The CE mark, or formerly EC mark, is a mandatory conformity marking for certain products sold within the European Economic Area (EEA) since 1985. The list of products that require a valid CE mark to be sold in the EEA is increasing, with construction products having recently been added, so it is important for manufacturers, importers and distributors to be clear on their duties, particularly regarding testing and technical documentation.
What is it for?
Many products require CE marking before they can be sold in the European Economic Area (the EU plus Iceland, Lichtenstein and Norway). CE marking proves that your product had been assessed and meets EU safety, health and environmental protection requirements. It is valid for products manufactured both inside and outside the EEA, that are then marketed inside the EEA. Even if your product is manufactured outside the EEA, you must ensure the product bears CE marking if your product comes under the scope of a directive requiring CE Marking. Not all products must bear the CE marking, however, only those product categories subject to specific directives that provide for the CE marking are required to be CE marked.
To affix the CE marking to your product, you must put together a technical dossier proving that your product fulfils all the EU-wide requirements. If you are the product’s manufacturer, you bear sole responsibility for declaring conformity with all requirements. Once your product bears the CE marking, you might have to provide your distributors and/or importers with all the supporting documentation concerning CE marking.

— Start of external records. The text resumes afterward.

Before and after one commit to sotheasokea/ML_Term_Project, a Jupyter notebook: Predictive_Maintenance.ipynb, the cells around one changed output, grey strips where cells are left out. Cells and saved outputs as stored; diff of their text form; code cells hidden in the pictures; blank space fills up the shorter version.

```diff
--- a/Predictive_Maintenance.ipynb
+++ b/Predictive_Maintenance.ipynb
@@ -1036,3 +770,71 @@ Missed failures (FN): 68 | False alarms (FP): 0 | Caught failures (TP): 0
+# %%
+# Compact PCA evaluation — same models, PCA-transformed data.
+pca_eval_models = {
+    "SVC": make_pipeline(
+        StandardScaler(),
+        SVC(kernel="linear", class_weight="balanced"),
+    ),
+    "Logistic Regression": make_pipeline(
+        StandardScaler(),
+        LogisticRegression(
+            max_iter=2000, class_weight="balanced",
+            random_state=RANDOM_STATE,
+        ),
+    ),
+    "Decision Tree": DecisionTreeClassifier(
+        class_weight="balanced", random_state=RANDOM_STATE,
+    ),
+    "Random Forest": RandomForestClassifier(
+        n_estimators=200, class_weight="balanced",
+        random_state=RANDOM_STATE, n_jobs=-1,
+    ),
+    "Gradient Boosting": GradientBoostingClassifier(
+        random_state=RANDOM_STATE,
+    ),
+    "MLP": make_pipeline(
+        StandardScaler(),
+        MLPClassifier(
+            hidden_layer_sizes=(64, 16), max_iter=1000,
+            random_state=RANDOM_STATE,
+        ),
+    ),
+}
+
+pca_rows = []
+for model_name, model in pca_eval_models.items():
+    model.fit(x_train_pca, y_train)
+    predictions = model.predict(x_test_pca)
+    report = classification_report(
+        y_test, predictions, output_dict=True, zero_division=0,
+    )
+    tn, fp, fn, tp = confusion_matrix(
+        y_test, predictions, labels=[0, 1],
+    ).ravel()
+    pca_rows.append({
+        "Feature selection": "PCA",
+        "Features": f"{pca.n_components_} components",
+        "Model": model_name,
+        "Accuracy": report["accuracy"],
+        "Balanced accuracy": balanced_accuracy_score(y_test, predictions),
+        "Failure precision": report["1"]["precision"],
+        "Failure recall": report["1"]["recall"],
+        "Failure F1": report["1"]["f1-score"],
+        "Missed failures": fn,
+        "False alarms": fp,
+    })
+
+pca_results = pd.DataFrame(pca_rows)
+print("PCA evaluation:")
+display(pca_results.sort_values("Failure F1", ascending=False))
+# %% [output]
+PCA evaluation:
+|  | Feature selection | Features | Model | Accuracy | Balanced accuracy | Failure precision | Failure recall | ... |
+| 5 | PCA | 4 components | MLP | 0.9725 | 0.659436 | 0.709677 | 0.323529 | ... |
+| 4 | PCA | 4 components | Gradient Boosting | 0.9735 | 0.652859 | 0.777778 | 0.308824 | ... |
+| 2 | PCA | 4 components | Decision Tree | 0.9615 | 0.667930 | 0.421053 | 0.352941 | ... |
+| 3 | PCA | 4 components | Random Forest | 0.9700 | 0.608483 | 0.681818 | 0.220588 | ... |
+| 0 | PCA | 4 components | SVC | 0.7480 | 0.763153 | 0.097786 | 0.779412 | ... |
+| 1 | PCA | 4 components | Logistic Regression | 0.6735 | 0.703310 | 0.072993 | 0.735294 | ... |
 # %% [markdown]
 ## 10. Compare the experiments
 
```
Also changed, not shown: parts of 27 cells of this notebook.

How do you obtain CE marking?
- Identify the EU requirements for your product
The EU-wide requirements are laid down in directives that cover different products or product sectors. These directives lay down the essential requirements that products have to fulfil. Some of the product areas that are covered by existing directives include:

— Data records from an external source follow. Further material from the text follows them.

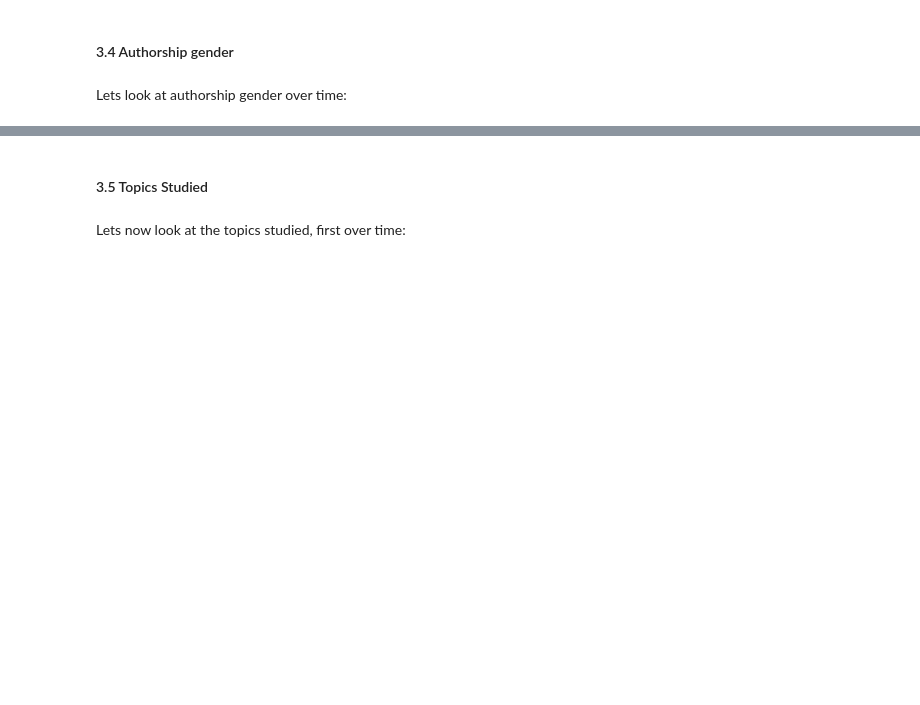
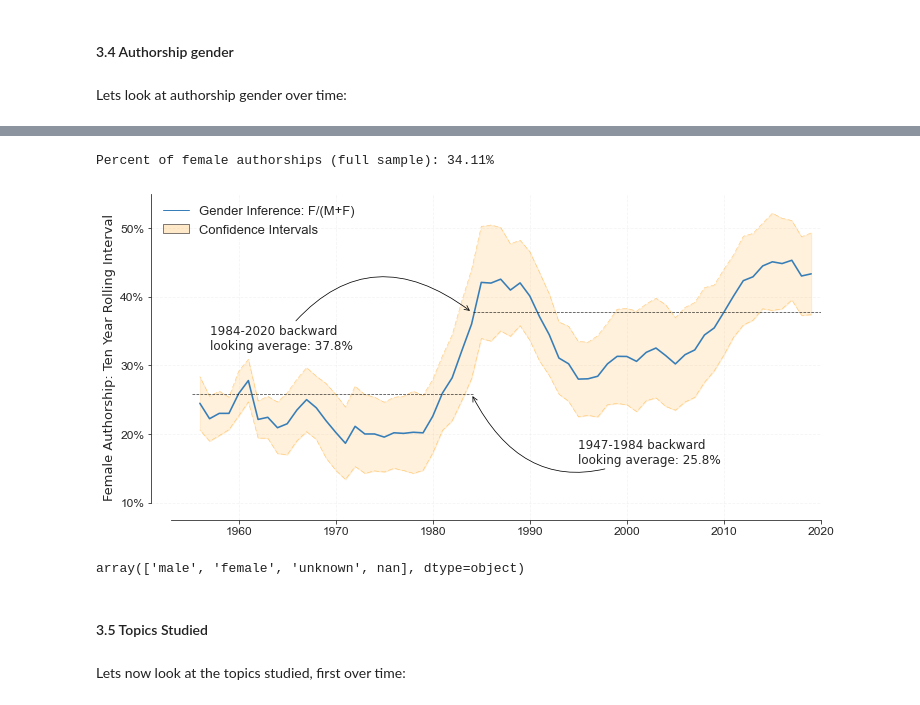
Before and after one commit to crahal/PopStudies_Review, a Jupyter notebook: src/popstudies_notebook.ipynb, the cells around one changed output, grey strips where cells are left out. Saved outputs shown, nothing was run; the diff lists cells and outputs as text; code cells hidden in the pictures; blank space fills up the shorter version.

```diff
--- a/src/popstudies_notebook.ipynb
+++ b/src/popstudies_notebook.ipynb
@@ -198,3 +260,12 @@ Percent of female authorships (full sample): 33.47%
+# %%
+gender_over_time_oneplot(auth_df[auth_df['forename']!='NAN'])
+# %% [output]
+Percent of female authorships (full sample): 34.11%
+[figure, added]
+# %%
+auth_df['clean_gender'].unique()
+# %% [output]
+array(['male', 'female', 'unknown', nan], dtype=object)
 # %% [markdown]
 #### 3.5 Topics Studied
 # %% [markdown]
```
Also changed, not shown: parts of 29 cells of this notebook, 43 other files.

- Electrical equipment
- Construction products
- Medical devices
- Personal Protective Equipment
- Check whether your product meets the specific requirements

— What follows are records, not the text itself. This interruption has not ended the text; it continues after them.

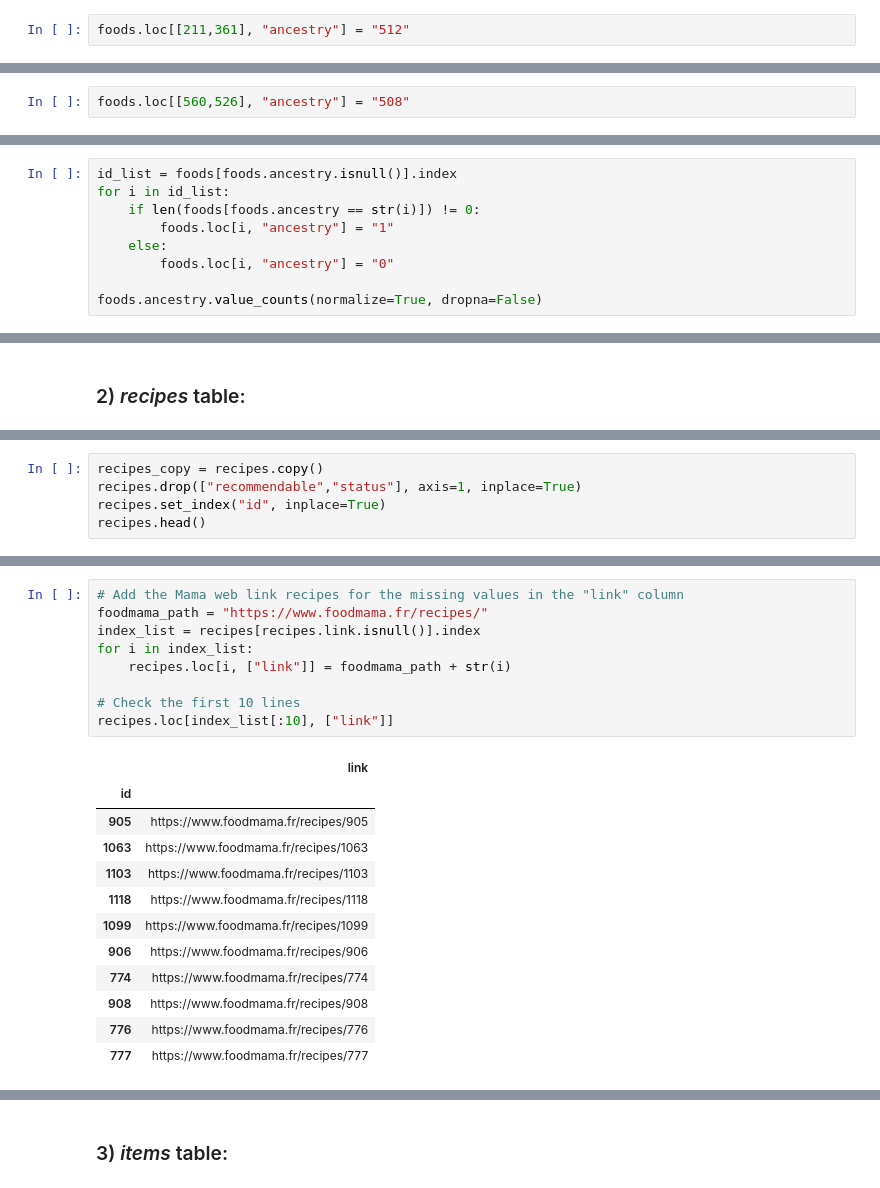
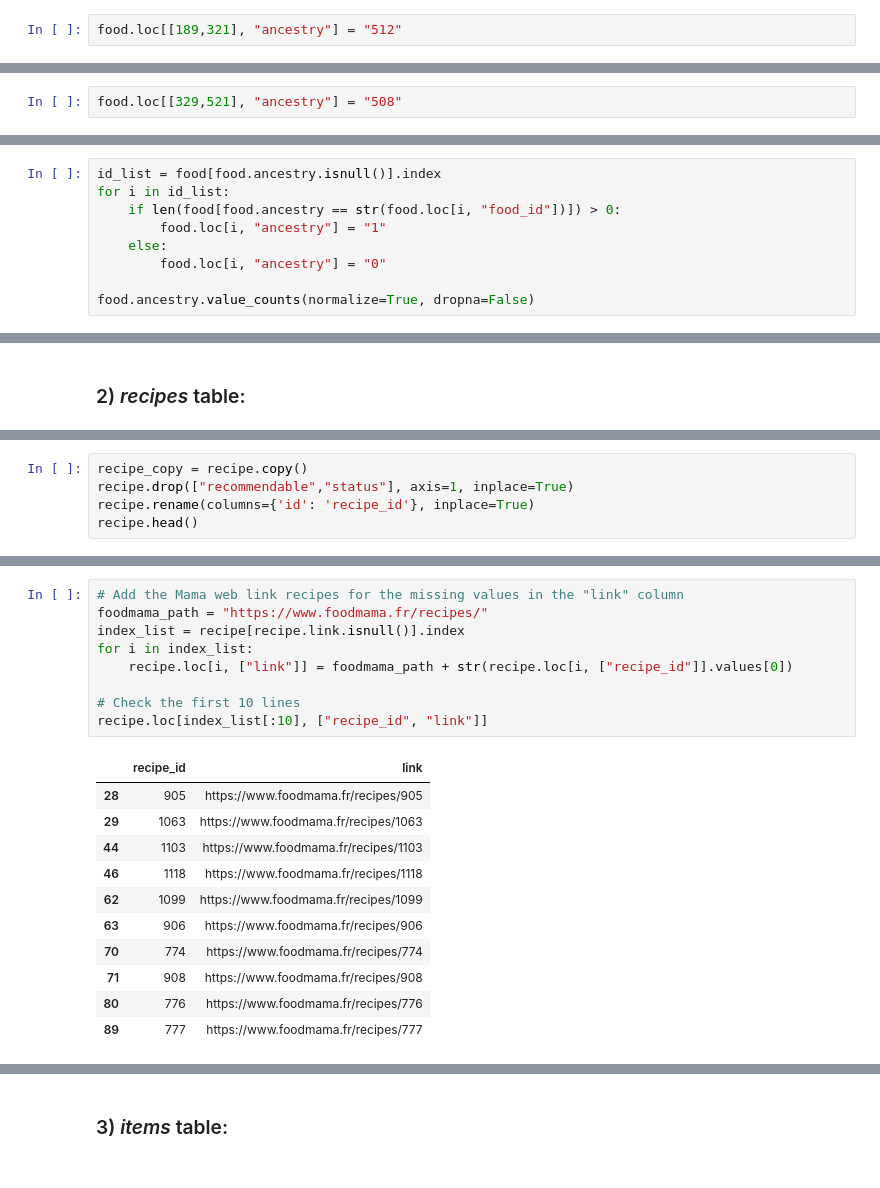
Before and after one commit to rezaadle/food-mama-project, a Jupyter notebook: mama-preprocessing.ipynb, the cells around one changed output, grey strips where cells are left out. Saved outputs shown, nothing was run; the diff lists cells and outputs as text.

```diff
--- a/mama-preprocessing.ipynb
+++ b/mama-preprocessing.ipynb
@@ -173,3 +165,3 @@ foods[(foods.index == 510) | (foods.index == 512)]
 # %%
-foods.loc[[211,361], "ancestry"] = "512"
+food.loc[[189,321], "ancestry"] = "512"
 # %%
@@ -203,16 +192,16 @@ foods[(foods.ancestry == "508") | (foods.ancestry == "277") | (foods.ancestry ==
 # %%
-foods.loc[[560,526], "ancestry"] = "508"
+food.loc[[329,521], "ancestry"] = "508"
 # %% [markdown]
 - Change the "NaN" value in *ancestry* column with "1" (to be considered as a root position) for the foods line with at least one child in the table. And those that don't have any (parent/child) relation with "0".
 # %%
-id_list = foods[foods.ancestry.isnull()].index
+id_list = food[food.ancestry.isnull()].index
 for i in id_list:
-    if len(foods[foods.ancestry == str(i)]) != 0:
-        foods.loc[i, "ancestry"] = "1"
+    if len(food[food.ancestry == str(food.loc[i, "food_id"])]) > 0:
+        food.loc[i, "ancestry"] = "1"
     else:
-        foods.loc[i, "ancestry"] = "0"
+        food.loc[i, "ancestry"] = "0"
 
-foods.ancestry.value_counts(normalize=True, dropna=False)
+food.ancestry.value_counts(normalize=True, dropna=False)
 # %% [output]
 0      0.650709
 1      0.067376
@@ -258,6 +247,6 @@ memory usage: 115.8+ KB
 # %%
-recipes_copy = recipes.copy()
-recipes.drop(["recommendable","status"], axis=1, inplace=True)
-recipes.set_index("id", inplace=True)
-recipes.head()
+recipe_copy = recipe.copy()
+recipe.drop(["recommendable","status"], axis=1, inplace=True)
+recipe.rename(columns={'id': 'recipe_id'}, inplace=True)
+recipe.head()
 # %% [output]
@@ -278,24 +266,23 @@ Name: origin, dtype: int64
 # %%
 # Add the Mama web link recipes for the missing values in the "link" column
 foodmama_path = "https://www.foodmama.fr/recipes/"
-index_list = recipes[recipes.link.isnull()].index
+index_list = recipe[recipe.link.isnull()].index
 for i in index_list:
-    recipes.loc[i, ["link"]] = foodmama_path + str(i)
+    recipe.loc[i, ["link"]] = foodmama_path + str(recipe.loc[i, ["recipe_id"]].values[0])
 
 # Check the first 10 lines
-recipes.loc[index_list[:10], ["link"]]
+recipe.loc[index_list[:10], ["recipe_id", "link"]]
 # %% [output]
-|  | link |
-| id |  |
-| 905 | https://www.foodmama.fr/recipes/905 |
-| 1063 | https://www.foodmama.fr/recipes/1063 |
-| 1103 | https://www.foodmama.fr/recipes/1103 |
-| 1118 | https://www.foodmama.fr/recipes/1118 |
-| 1099 | https://www.foodmama.fr/recipes/1099 |
-| 906 | https://www.foodmama.fr/recipes/906 |
-| 774 | https://www.foodmama.fr/recipes/774 |
-| 908 | https://www.foodmama.fr/recipes/908 |
-| 776 | https://www.foodmama.fr/recipes/776 |
-| 777 | https://www.foodmama.fr/recipes/777 |
+|  | recipe_id | link |
+| 28 | 905 | https://www.foodmama.fr/recipes/905 |
+| 29 | 1063 | https://www.foodmama.fr/recipes/1063 |
+| 44 | 1103 | https://www.foodmama.fr/recipes/1103 |
+| 46 | 1118 | https://www.foodmama.fr/recipes/1118 |
+| 62 | 1099 | https://www.foodmama.fr/recipes/1099 |
+| 63 | 906 | https://www.foodmama.fr/recipes/906 |
+| 70 | 774 | https://www.foodmama.fr/recipes/774 |
+| 71 | 908 | https://www.foodmama.fr/recipes/908 |
+| 80 | 776 | https://www.foodmama.fr/recipes/776 |
+| 89 | 777 | https://www.foodmama.fr/recipes/777 |
 # %%
 # Check different categories in "rating" column
```
Also changed, not shown: parts of 31 cells of this notebook, 2 other files.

It is up to you to make sure your product meets all the EU legal requirements. If harmonised European standards (hENs) exist for your product and you follow them in the production process, your product will be presumed to be in conformity with the requirements laid down in the relevant EU directives. The use of a hEN is voluntary, however, and you are not obliged to use them. If you wish, you can opt for other technical solutions to fulfil the requirements set out in the relevant EU directive.
- Check whether your product must be tested by a Notified Body
For some products, special conformity assessment bodies (‘Notified Bodies’) must verify that your product meets the specific technical requirements. This is not obligatory for all products. Use the “Nando” database to identify which Notified Body to contact in your case.
- Test your product
If your product doesn’t need to be verified by an independent body, then it is up to you to check that it conforms with the technical requirements. This includes estimating and documenting the possible risks when using your product.
- Compile the technical dossier
Your technical dossier should include all the documents that prove that your product conforms with the technical requirements. At TRG we provide a service for assessment and permanent digital storage of such documentation, so that it can be reviewed or produced as evidence when needed.
- Affix the CE marking and draft a declaration of conformity
Finally you can affix the CE marking on your product. The marking must be visible, legible and indelible. If you had to involve a notified body in step 3, you should also put the identification number of this body on the product and the DOP. You must also draft and sign an EU declaration of conformity stating that your product meets all legal requirements – this is also something that can be stored on TRG’s online platform.
While manufacturers are responsible for ensuring product compliance and affixing the CE marking, importers must make sure that the products they place on the market comply with the applicable requirements and do not present a risk to the European public. The importer has to verify that the manufacturer outside the EU has taken the necessary steps and that the documentation is available upon request.
Distributors must have a basic knowledge of the legal requirements – including which products must bear the CE marking and the accompanying documentation. They also need to be able to identify products that are clearly not in compliance, as well as to demonstrate to national authorities that they have acted with due care and have affirmation from the manufacturer or the importer that the necessary measures have been taken. Furthermore, a distributor must be able to assist national authorities in their efforts to receive the required documentation.
If you would like to know more about CE marking, or you would like help with the assessment or storage of technical documentation, feel free to get in touch with us.